- _AIM OF THE EXERCISE_
Every entry that appears below is to be output exactly.

[Front-end code change data]
——————

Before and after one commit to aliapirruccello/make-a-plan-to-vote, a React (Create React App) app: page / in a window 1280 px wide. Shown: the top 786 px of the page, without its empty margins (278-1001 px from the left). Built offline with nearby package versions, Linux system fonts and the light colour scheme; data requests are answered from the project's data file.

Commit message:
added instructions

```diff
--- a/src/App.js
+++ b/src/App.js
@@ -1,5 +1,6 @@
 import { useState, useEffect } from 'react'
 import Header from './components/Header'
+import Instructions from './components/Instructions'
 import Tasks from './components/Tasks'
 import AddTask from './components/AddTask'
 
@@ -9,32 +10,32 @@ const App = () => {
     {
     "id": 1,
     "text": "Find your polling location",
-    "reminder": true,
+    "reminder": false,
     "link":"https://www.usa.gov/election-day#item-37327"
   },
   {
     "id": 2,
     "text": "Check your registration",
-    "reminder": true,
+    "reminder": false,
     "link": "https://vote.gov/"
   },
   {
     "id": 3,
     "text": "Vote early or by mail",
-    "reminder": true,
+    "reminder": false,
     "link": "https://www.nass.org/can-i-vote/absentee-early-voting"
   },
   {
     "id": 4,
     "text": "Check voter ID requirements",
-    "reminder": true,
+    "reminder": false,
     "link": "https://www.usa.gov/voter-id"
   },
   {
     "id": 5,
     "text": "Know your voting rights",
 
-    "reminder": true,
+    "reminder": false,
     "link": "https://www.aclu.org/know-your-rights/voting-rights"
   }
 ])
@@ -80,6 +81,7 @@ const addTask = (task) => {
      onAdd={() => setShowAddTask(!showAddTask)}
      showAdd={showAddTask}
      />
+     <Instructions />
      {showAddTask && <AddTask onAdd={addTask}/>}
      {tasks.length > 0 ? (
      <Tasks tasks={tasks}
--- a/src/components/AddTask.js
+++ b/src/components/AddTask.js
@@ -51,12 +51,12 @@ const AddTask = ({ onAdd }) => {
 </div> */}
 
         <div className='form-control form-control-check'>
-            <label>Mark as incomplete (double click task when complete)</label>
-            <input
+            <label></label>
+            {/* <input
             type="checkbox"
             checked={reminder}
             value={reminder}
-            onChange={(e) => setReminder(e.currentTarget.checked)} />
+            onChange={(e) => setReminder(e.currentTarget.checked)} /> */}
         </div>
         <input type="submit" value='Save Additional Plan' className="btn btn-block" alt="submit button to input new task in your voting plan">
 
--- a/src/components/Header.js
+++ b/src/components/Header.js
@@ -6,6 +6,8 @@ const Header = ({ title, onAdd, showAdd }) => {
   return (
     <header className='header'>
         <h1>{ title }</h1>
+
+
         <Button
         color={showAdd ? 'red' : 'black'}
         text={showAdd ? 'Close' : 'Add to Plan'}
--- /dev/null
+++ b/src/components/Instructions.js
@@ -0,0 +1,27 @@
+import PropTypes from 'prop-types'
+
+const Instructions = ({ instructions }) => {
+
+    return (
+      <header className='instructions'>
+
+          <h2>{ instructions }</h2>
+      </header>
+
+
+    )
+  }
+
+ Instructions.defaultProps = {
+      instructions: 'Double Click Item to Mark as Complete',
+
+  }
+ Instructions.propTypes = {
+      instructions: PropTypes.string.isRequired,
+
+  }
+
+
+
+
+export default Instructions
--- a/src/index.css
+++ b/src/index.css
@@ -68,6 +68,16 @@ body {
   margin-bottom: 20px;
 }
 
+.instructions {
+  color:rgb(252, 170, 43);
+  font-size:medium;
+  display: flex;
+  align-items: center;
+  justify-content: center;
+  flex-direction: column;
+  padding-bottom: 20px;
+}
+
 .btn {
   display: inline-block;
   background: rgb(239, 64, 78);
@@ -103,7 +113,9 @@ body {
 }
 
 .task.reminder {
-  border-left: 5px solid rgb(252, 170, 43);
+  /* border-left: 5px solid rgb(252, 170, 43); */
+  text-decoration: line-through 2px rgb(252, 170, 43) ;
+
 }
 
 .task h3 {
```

——————

- _ANSWER SPACE_
Before and after one commit to aliapirruccello/make-a-plan-to-vote, a React (Create React App) app: page / in a window 1280 px wide. Shown: the top 786 px of the page, without its empty margins (278-1001 px from the left). Built offline with nearby package versions, Linux system fonts and the light colour scheme; data requests are answered from the project's data file.

Commit message:
added instructions

```diff
--- a/src/App.js
+++ b/src/App.js
@@ -1,5 +1,6 @@
 import { useState, useEffect } from 'react'
 import Header from './components/Header'
+import Instructions from './components/Instructions'
 import Tasks from './components/Tasks'
 import AddTask from './components/AddTask'
 
@@ -9,32 +10,32 @@ const App = () => {
     {
     "id": 1,
     "text": "Find your polling location",
-    "reminder": true,
+    "reminder": false,
     "link":"https://www.usa.gov/election-day#item-37327"
   },
   {
     "id": 2,
     "text": "Check your registration",
-    "reminder": true,
+    "reminder": false,
     "link": "https://vote.gov/"
   },
   {
     "id": 3,
     "text": "Vote early or by mail",
-    "reminder": true,
+    "reminder": false,
     "link": "https://www.nass.org/can-i-vote/absentee-early-voting"
   },
   {
     "id": 4,
     "text": "Check voter ID requirements",
-    "reminder": true,
+    "reminder": false,
     "link": "https://www.usa.gov/voter-id"
   },
   {
     "id": 5,
     "text": "Know your voting rights",
 
-    "reminder": true,
+    "reminder": false,
     "link": "https://www.aclu.org/know-your-rights/voting-rights"
   }
 ])
@@ -80,6 +81,7 @@ const addTask = (task) => {
      onAdd={() => setShowAddTask(!showAddTask)}
      showAdd={showAddTask}
      />
+     <Instructions />
      {showAddTask && <AddTask onAdd={addTask}/>}
      {tasks.length > 0 ? (
      <Tasks tasks={tasks}
--- a/src/components/AddTask.js
+++ b/src/components/AddTask.js
@@ -51,12 +51,12 @@ const AddTask = ({ onAdd }) => {
 </div> */}
 
         <div className='form-control form-control-check'>
-            <label>Mark as incomplete (double click task when complete)</label>
-            <input
+            <label></label>
+            {/* <input
             type="checkbox"
             checked={reminder}
             value={reminder}
-            onChange={(e) => setReminder(e.currentTarget.checked)} />
+            onChange={(e) => setReminder(e.currentTarget.checked)} /> */}
         </div>
         <input type="submit" value='Save Additional Plan' className="btn btn-block" alt="submit button to input new task in your voting plan">
 
--- a/src/components/Header.js
+++ b/src/components/Header.js
@@ -6,6 +6,8 @@ const Header = ({ title, onAdd, showAdd }) => {
   return (
     <header className='header'>
         <h1>{ title }</h1>
+
+
         <Button
         color={showAdd ? 'red' : 'black'}
         text={showAdd ? 'Close' : 'Add to Plan'}
--- /dev/null
+++ b/src/components/Instructions.js
@@ -0,0 +1,27 @@
+import PropTypes from 'prop-types'
+
+const Instructions = ({ instructions }) => {
+
+    return (
+      <header className='instructions'>
+
+          <h2>{ instructions }</h2>
+      </header>
+
+
+    )
+  }
+
+ Instructions.defaultProps = {
+      instructions: 'Double Click Item to Mark as Complete',
+
+  }
+ Instructions.propTypes = {
+      instructions: PropTypes.string.isRequired,
+
+  }
+
+
+
+
+export default Instructions
--- a/src/index.css
+++ b/src/index.css
@@ -68,6 +68,16 @@ body {
   margin-bottom: 20px;
 }
 
+.instructions {
+  color:rgb(252, 170, 43);
+  font-size:medium;
+  display: flex;
+  align-items: center;
+  justify-content: center;
+  flex-direction: column;
+  padding-bottom: 20px;
+}
+
 .btn {
   display: inline-block;
   background: rgb(239, 64, 78);
@@ -103,7 +113,9 @@ body {
 }
 
 .task.reminder {
-  border-left: 5px solid rgb(252, 170, 43);
+  /* border-left: 5px solid rgb(252, 170, 43); */
+  text-decoration: line-through 2px rgb(252, 170, 43) ;
+
 }
 
 .task h3 {
```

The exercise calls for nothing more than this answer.